UNIV 3275 Spring 2020: The Ethics of Artificial Intelligence
Artificial intelligence is currently being robustly discussed in the public sphere as it never has in the past. While AI has always been a popular topic of science fiction, which many have ascribed to far-fetched dreams of the future, high profile technologists such as Elon Musk and Bill Gates are now actively contemplating the potential dangers of AI, particularly the prospect of “general” (aka autonomous) AI and the subsequent displacement of the human species as the dominant entities on this planet. Optimistic views of AI focus on the power of computer analysis to strengthen human decision making in areas such as environmental sustainability. Even in the realm of general artificial intelligence, the optimistic view is that collective intelligence composed of both humans and AIs will be more powerful and compassionate than either “species” would be alone.
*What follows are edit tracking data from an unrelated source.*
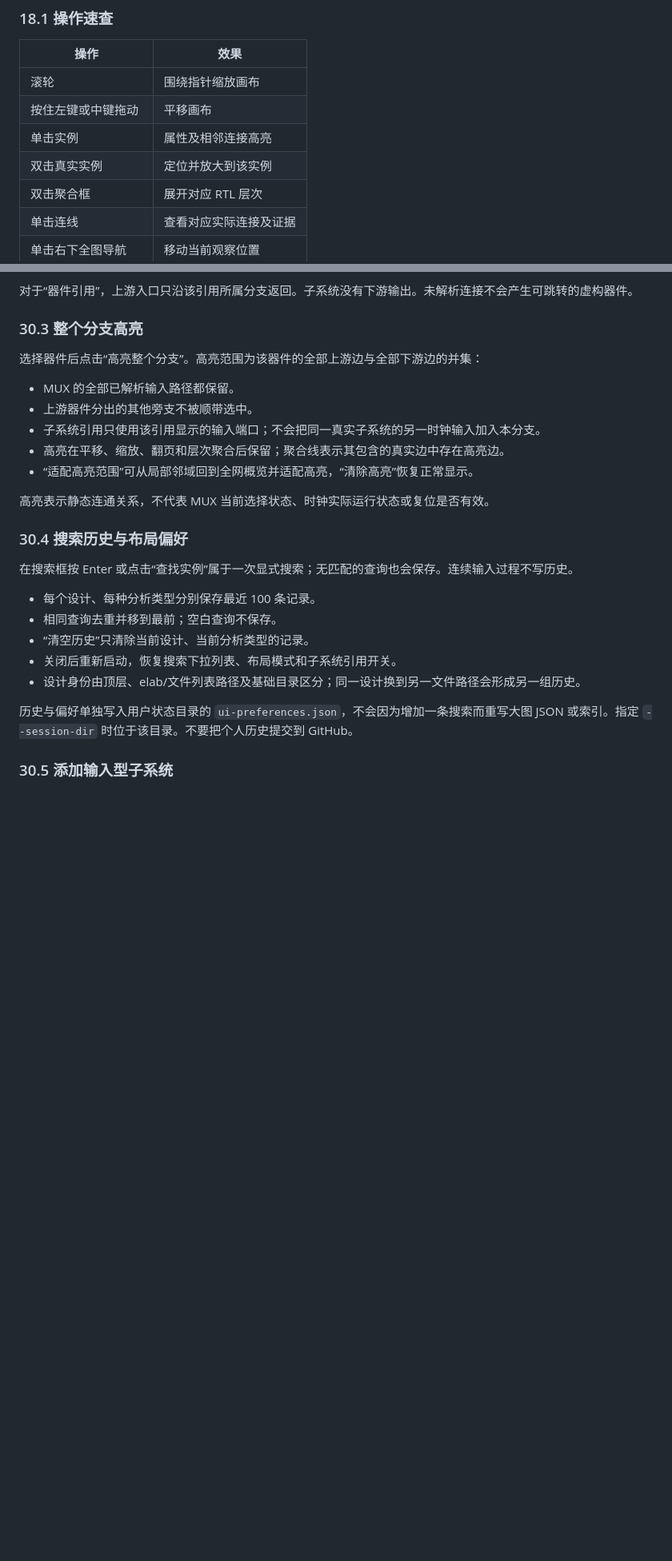
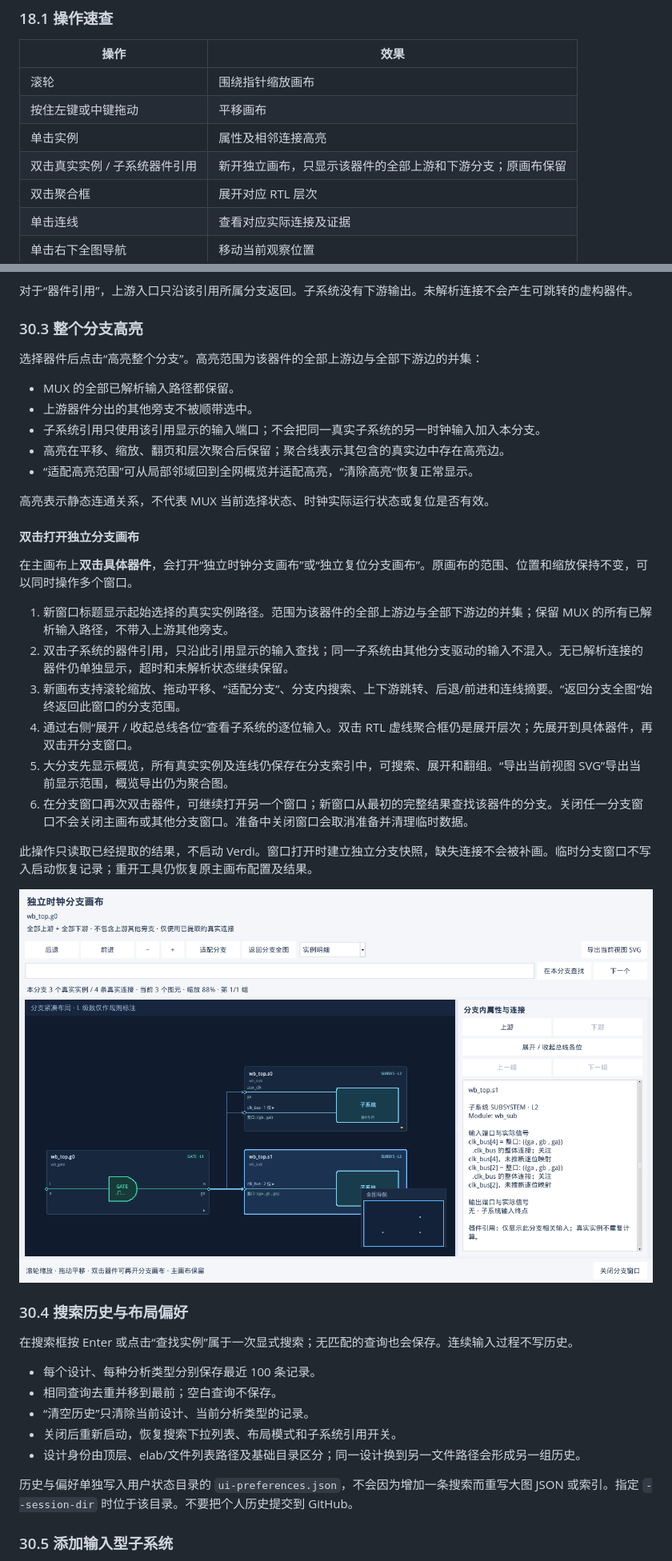
Before and after one commit to ysyx-22040210-yudian/clocktree7, a Markdown page: docs/GUI_USER_MANUAL.zh-CN.md, 2 parts joined by grey strips. Shown at 80% size. Drawn GitHub-style; pictures changed too: docs/images/branch-canvas.png (added); blank space fills up the shorter version.

```diff
--- a/docs/GUI_USER_MANUAL.zh-CN.md
+++ b/docs/GUI_USER_MANUAL.zh-CN.md
@@ -710,7 +710,7 @@ python3 scripts/make_flexible_fixture.py validation/fixtures/flexible --layers 2
 | 滚轮 | 围绕指针缩放画布 |
 | 按住左键或中键拖动 | 平移画布 |
 | 单击实例 | 属性及相邻连接高亮 |
-| 双击真实实例 | 定位并放大到该实例 |
+| 双击真实实例 / 子系统器件引用 | 新开独立画布，只显示该器件的全部上游和下游分支；原画布保留 |
 | 双击聚合框 | 展开对应 RTL 层次 |
 | 单击连线 | 查看对应实际连接及证据 |
 | 单击右下全图导航 | 移动当前观察位置 |
@@ -1393,6 +1393,22 @@ bash clocktree.sh gui
 
 高亮表示静态连通关系，不代表 MUX 当前选择状态、时钟实际运行状态或复位是否有效。
 
+<a id="branch-canvas"></a>
+#### 双击打开独立分支画布
+
+在主画布上**双击具体器件**，会打开“独立时钟分支画布”或“独立复位分支画布”。原画布的范围、位置和缩放保持不变，可以同时操作多个窗口。
+
+1. 新窗口标题显示起始选择的真实实例路径。范围为该器件的全部上游边与全部下游边的并集；保留 MUX 的所有已解析输入路径，不带入上游其他旁支。
+2. 双击子系统的器件引用，只沿此引用显示的输入查找；同一子系统由其他分支驱动的输入不混入。无已解析连接的器件仍单独显示，超时和未解析状态继续保留。
+3. 新画布支持滚轮缩放、拖动平移、“适配分支”、分支内搜索、上下游跳转、后退/前进和连线摘要。“返回分支全图”始终返回此窗口的分支范围。
+4. 通过右侧“展开 / 收起总线各位”查看子系统的逐位输入。双击 RTL 虚线聚合框仍是展开层次；先展开到具体器件，再双击开分支窗口。
+5. 大分支先显示概览，所有真实实例及连线仍保存在分支索引中，可搜索、展开和翻组。“导出当前视图 SVG”导出当前显示范围，概览导出仍为聚合图。
+6. 在分支窗口再次双击器件，可继续打开另一个窗口；新窗口从最初的完整结果查找该器件的分支。关闭任一分支窗口不会关闭主画布或其他分支窗口。准备中关闭窗口会取消准备并清理临时数据。
+
+此操作只读取已经提取的结果，不启动 Verdi。窗口打开时建立独立分支快照，缺失连接不会被补画。临时分支窗口不写入启动恢复记录；重开工具仍恢复原主画布配置及结果。
+
+![双击打开的独立分支画布](images/branch-canvas.png)
+
 ### 30.4 搜索历史与布局偏好
 
 在搜索框按 Enter 或点击“查找实例”属于一次显式搜索；无匹配的查询也会保存。连续输入过程不写历史。
```
Also changed, not shown: other parts of docs/GUI_USER_MANUAL.zh-CN.md (+2 -2 lines), README.md (+1 -0 lines), docs/BRANCH_CANVAS_VALIDATION.zh-CN.md (added, +42 -0 lines), docs/VALIDATION.zh-CN.md (+4 -0 lines), 8 other files.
The high-level course objectives are that students acquire the tools (vocabulary, concepts, historiography, etc.) to critically think, read, and write about AI in scientific, engineering, and literary contexts, and going a step further, to interrogate the ethical implications of AI as a technological, social, and cultural phenomenon. Students will learn rudimentary, but important aspects of intelligent, computational modeling and processing, so that they can appreciate the implications of AI with a more sophisticated understanding of the undergirding mechanisms.
Specific topics addressed in the course include the technical, safety-related, and economic implications of AI-enabled automation. Specific sub-areas include transportation, manufacturing, journalism, legal advising, and military applications; AI-endowed advisory tools in areas such as environmental and resource planning; biases and mediocrities in AIs, which can reinforce human prejudice and myopia; AI and personhood, encompassing the theological implications of AI and falsely-perceived AIs.
We elaborate further on course themes and motivation here and an abbreviated list of topics is given here. Course organization, including grading, and a detailed class schedule are displayed under top level tabs on the course main menu. An executive summary of the course is on Vanderbilt’s Break Thru blog. The Center for Teaching site for the course also lists the degree requirements that the course fulfills.
Douglas H. Fisher: Computer Science; Computer Engineering; Communication of Science & Technology (affiliated)
Haerin Shin: English; Cinema & Media Arts (affiliated); Asian Studies (affiliated)